The Schermerhorn Program has a 185 year history of serving students with blindness and visual impairments. It offers diverse educational services to meet the needs of children who are legally blind, from the ages of 5 to 21. Students participate in individually designed academic and modified academic programs that emphasize independence. Many of the students have mild secondary disabilities and need a specialized educational environment in order to be successful in school. The school offers either a day program or a five-day residential program.
Following a thorough psychological and educational evaluation, a multi-disciplinary team in cooperation with the student's family, develops a comprehensive Individual Education Plan (I.E.P.) to meet the student's education needs. Classroom instruction forms the core of the student's program. Some students receive instruction which follows the New York State Curricula leading to elementary and high school diplomas. Students can also take high school level courses at the local public high school. Students not on grade level receive remedial instruction and as they mature life skills training is provided. A student's program may also include career education, training in activities of daily living, social skills, nutrition, computer science and technology.

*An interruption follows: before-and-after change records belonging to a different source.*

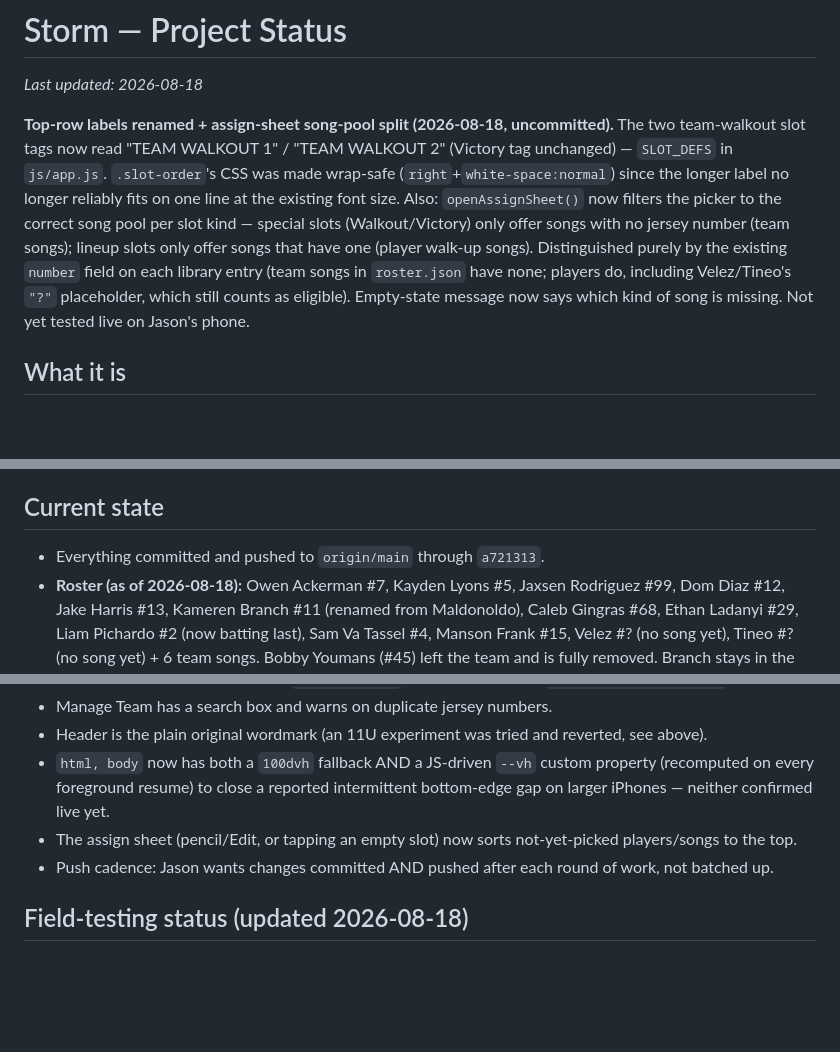
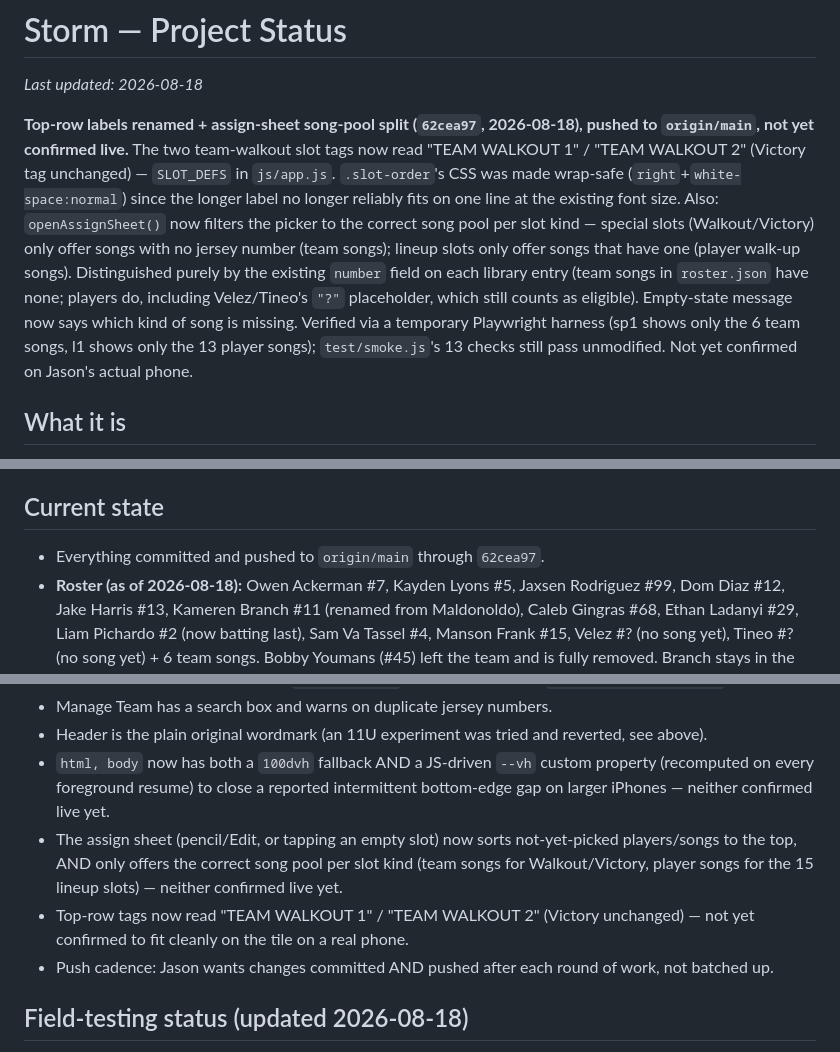
Before and after one commit to jasonackerman1/storm, a Markdown page: PROJECT_STATUS.md, 3 parts joined by grey strips. Drawn GitHub-style; blank space fills up the shorter version.

Commit message:
Checkpoint PROJECT_STATUS.md after Walkout rename / song-pool split

```diff
--- a/PROJECT_STATUS.md
+++ b/PROJECT_STATUS.md
@@ -2,7 +2,7 @@
 
 _Last updated: 2026-08-18_
 
-**Top-row labels renamed + assign-sheet song-pool split (2026-08-18, uncommitted).** The two team-walkout slot tags now read "TEAM WALKOUT 1" / "TEAM WALKOUT 2" (Victory tag unchanged) — `SLOT_DEFS` in `js/app.js`. `.slot-order`'s CSS was made wrap-safe (`right`+`white-space:normal`) since the longer label no longer reliably fits on one line at the existing font size. Also: `openAssignSheet()` now filters the picker to the correct song pool per slot kind — special slots (Walkout/Victory) only offer songs with no jersey number (team songs); lineup slots only offer songs that have one (player walk-up songs). Distinguished purely by the existing `number` field on each library entry (team songs in `roster.json` have none; players do, including Velez/Tineo's `"?"` placeholder, which still counts as eligible). Empty-state message now says which kind of song is missing. Not yet tested live on Jason's phone.
+**Top-row labels renamed + assign-sheet song-pool split (`62cea97`, 2026-08-18), pushed to `origin/main`, not yet confirmed live.** The two team-walkout slot tags now read "TEAM WALKOUT 1" / "TEAM WALKOUT 2" (Victory tag unchanged) — `SLOT_DEFS` in `js/app.js`. `.slot-order`'s CSS was made wrap-safe (`right`+`white-space:normal`) since the longer label no longer reliably fits on one line at the existing font size. Also: `openAssignSheet()` now filters the picker to the correct song pool per slot kind — special slots (Walkout/Victory) only offer songs with no jersey number (team songs); lineup slots only offer songs that have one (player walk-up songs). Distinguished purely by the existing `number` field on each library entry (team songs in `roster.json` have none; players do, including Velez/Tineo's `"?"` placeholder, which still counts as eligible). Empty-state message now says which kind of song is missing. Verified via a temporary Playwright harness (sp1 shows only the 6 team songs, l1 shows only the 13 player songs); `test/smoke.js`'s 13 checks still pass unmodified. Not yet confirmed on Jason's actual phone.
 
 ## What it is
 An offline-first PWA for playing walk-up songs at Storm baseball games. Installed to the iPhone home screen via GitHub Pages (`github.com/jasonackerman1/storm`); works with no signal at the field once installed and opened once with internet.
@@ -164,7 +164,7 @@ No longer "set once, Clear between games." Now: bake in the full permanent roste
 - **Top priority: confirm whether the app now consistently opens full-height on Jason's iPhone 15 Pro Max.** Two related fixes are live (`49b26a8` static `100dvh`, `a721313` JS-driven `--vh` recomputed on resume — this second one actually matches the intermittent pattern Jason described). Unconfirmed as of 2026-08-18.
 
 ## Current state
-- Everything committed and pushed to `origin/main` through `a721313`.
+- Everything committed and pushed to `origin/main` through `62cea97`.
 - **Roster (as of 2026-08-18):** Owen Ackerman #7, Kayden Lyons #5, Jaxsen Rodriguez #99, Dom Diaz #12, Jake Harris #13, Kameren Branch #11 (renamed from Maldonoldo), Caleb Gingras #68, Ethan Ladanyi #29, Liam Pichardo #2 (now batting last), Sam Va Tassel #4, Manson Frank #15, Velez #? (no song yet), Tineo #? (no song yet) + 6 team songs. Bobby Youmans (#45) left the team and is fully removed. Branch stays in the roster/app but has no default lineup slot (fall football conflict) — assign him manually on days he's there.
 - `LINEUP_COUNT` is 15 (grid is 3 columns × 6 rows, 18 cells) — 13 real players use slots, 2 slots (`l14`/`l15`) are pure headroom for now.
 - The real batting order is baked in as the actual default lineup, now on its 3rd version (`DEFAULT_LINEUP_VERSION = 3`) reflecting the fall roster + Pichardo-last + Branch-out-of-default changes.
@@ -174,7 +174,8 @@ No longer "set once, Clear between games." Now: bake in the full permanent roste
 - Manage Team has a search box and warns on duplicate jersey numbers.
 - Header is the plain original wordmark (an 11U experiment was tried and reverted, see above).
 - `html, body` now has both a `100dvh` fallback AND a JS-driven `--vh` custom property (recomputed on every foreground resume) to close a reported intermittent bottom-edge gap on larger iPhones — neither confirmed live yet.
-- The assign sheet (pencil/Edit, or tapping an empty slot) now sorts not-yet-picked players/songs to the top.
+- The assign sheet (pencil/Edit, or tapping an empty slot) now sorts not-yet-picked players/songs to the top, AND only offers the correct song pool per slot kind (team songs for Walkout/Victory, player songs for the 15 lineup slots) — neither confirmed live yet.
+- Top-row tags now read "TEAM WALKOUT 1" / "TEAM WALKOUT 2" (Victory unchanged) — not yet confirmed to fit cleanly on the tile on a real phone.
 - Push cadence: Jason wants changes committed AND pushed after each round of work, not batched up.
 
 ## Field-testing status (updated 2026-08-18)
```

A vast array of special services support each student. When appropriate, speech therapy, occupational therapy, physical therapy, orientation and mobility, art and music may be scheduled. All students receive a full program of adaptive physical education. Counseling and guidance services are available to all students and their families.
As an extension of our Career Educational Curriculum, students are given an opportunity to develop job behaviors and job skills through prevocational activities and in the career experience program. Activities include work in horticulture, on-campus coffee shop, an on-campus practice store, and simulated workshops. The career experiences program includes training and job experiences in a variety of jobs on the campus and, for advanced students, in the community.
Once their education is completed the students move on to a variety of settings. This includes college, other less restrictive special education and regular education programs, vocational training, as well as gainful employment.